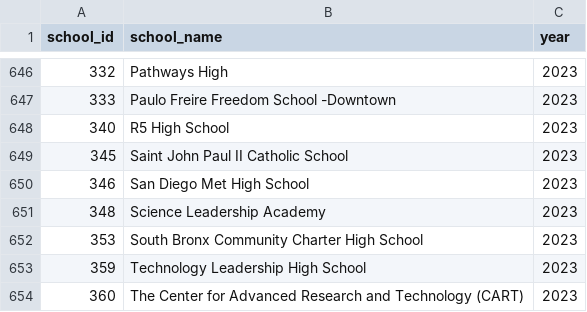
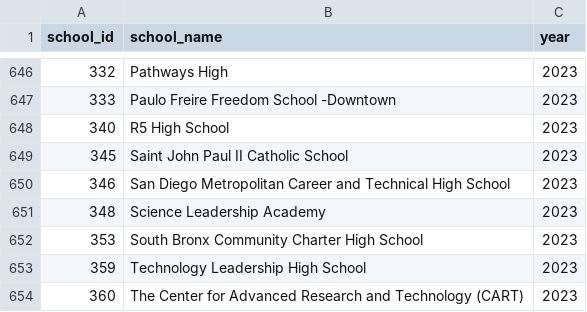
Before and after one commit to jdavelar/canopy-dac-24, a CSV file: data/long_school.csv, drawn as a sheet; only a part is shown, gaps mark what is left out; the diff covers the shown part only.

Commit message:
492 schools

```diff
--- a/data/long_school.csv
+++ b/data/long_school.csv
@@ -649,3 +649,3 @@
 345,Saint John Paul II Catholic School,2023
-346,San Diego Met High School,2023
+346,San Diego Metropolitan Career and Technical High School,2023
 348,Science Leadership Academy,2023
```
Also changed, not shown: 12 edited cells elsewhere in this file, 3 other files.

····················

• **What to work on**
From the entries above, collect every line with the string "data" in it.

• **Task solution**
Before and after one commit to jdavelar/canopy-dac-24, a CSV file: data/long_school.csv, drawn as a sheet; only a part is shown, gaps mark what is left out; the diff covers the shown part only.
--- a/data/long_school.csv
+++ b/data/long_school.csv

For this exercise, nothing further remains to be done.